Data for review.
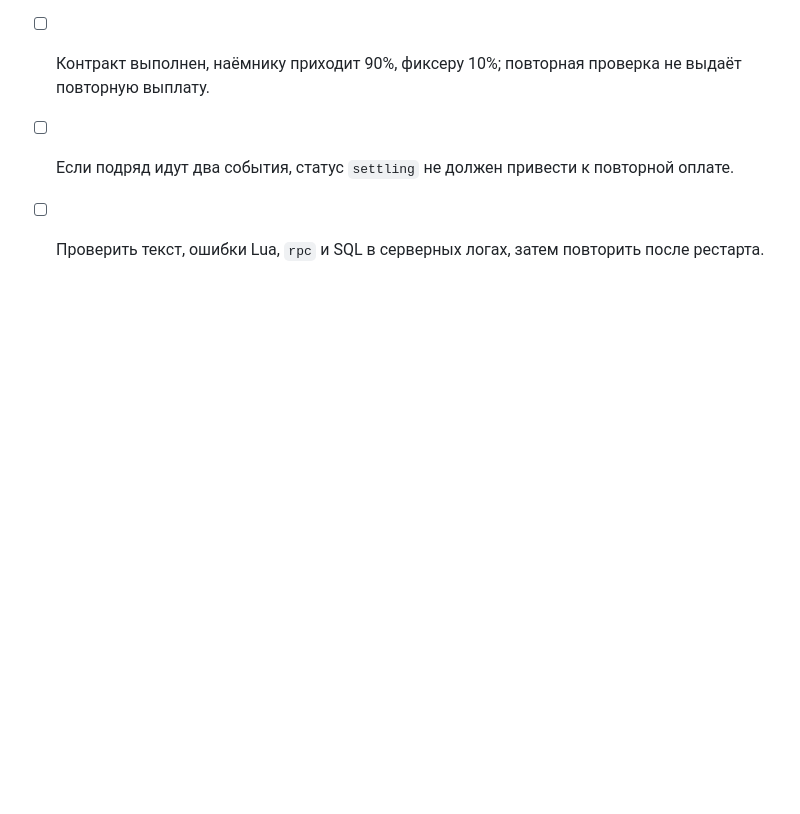
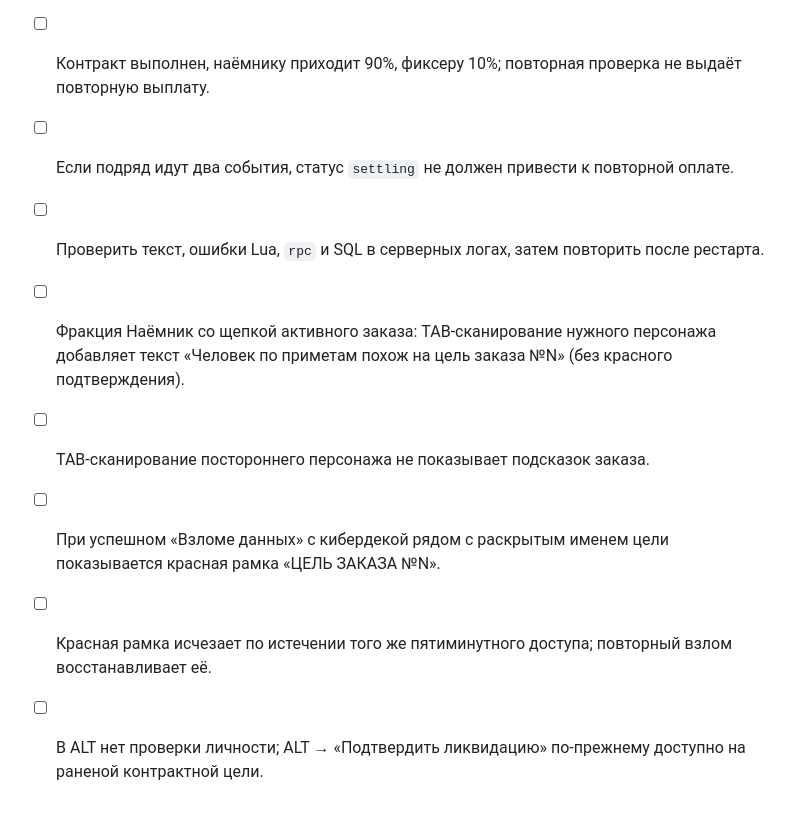
Before and after one commit to foozys/open77-rp, a Markdown page: TESTING-2P.md, the part around the change. GitHub-like rendering; blank space fills up the shorter version.

Commit message:
docs: Kiroshi contract identification and unchanged ALT kill confirmation

```diff
--- a/TESTING-2P.md
+++ b/TESTING-2P.md
@@ -274,3 +274,9 @@
 - [ ] Контракт выполнен, наёмнику приходит 90%, фиксеру 10%; повторная проверка не выдаёт повторную выплату.
 - [ ] Если подряд идут два события, статус `settling` не должен привести к повторной оплате.
 - [ ] Проверить текст, ошибки Lua, `rpc` и SQL в серверных логах, затем повторить после рестарта.
+
+- [ ] Фракция Наёмник со щепкой активного заказа: TAB-сканирование нужного персонажа добавляет текст «Человек по приметам похож на цель заказа №N» (без красного подтверждения).
+- [ ] TAB-сканирование постороннего персонажа не показывает подсказок заказа.
+- [ ] При успешном «Взломе данных» с кибердекой рядом с раскрытым именем цели показывается красная рамка «ЦЕЛЬ ЗАКАЗА №N».
+- [ ] Красная рамка исчезает по истечении того же пятиминутного доступа; повторный взлом восстанавливает её.
+- [ ] В ALT нет проверки личности; ALT → «Подтвердить ликвидацию» по-прежнему доступно на раненой контрактной цели.
```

Exercise description. Gather every line from the listing above in which the word "текст" appears.

Answer to this exercise.
 - [ ] Проверить текст, ошибки Lua, `rpc` и SQL в серверных логах, затем повторить после рестарта.
+- [ ] Фракция Наёмник со щепкой активного заказа: TAB-сканирование нужного персонажа добавляет текст «Человек по приметам похож на цель заказа №N» (без красного подтверждения).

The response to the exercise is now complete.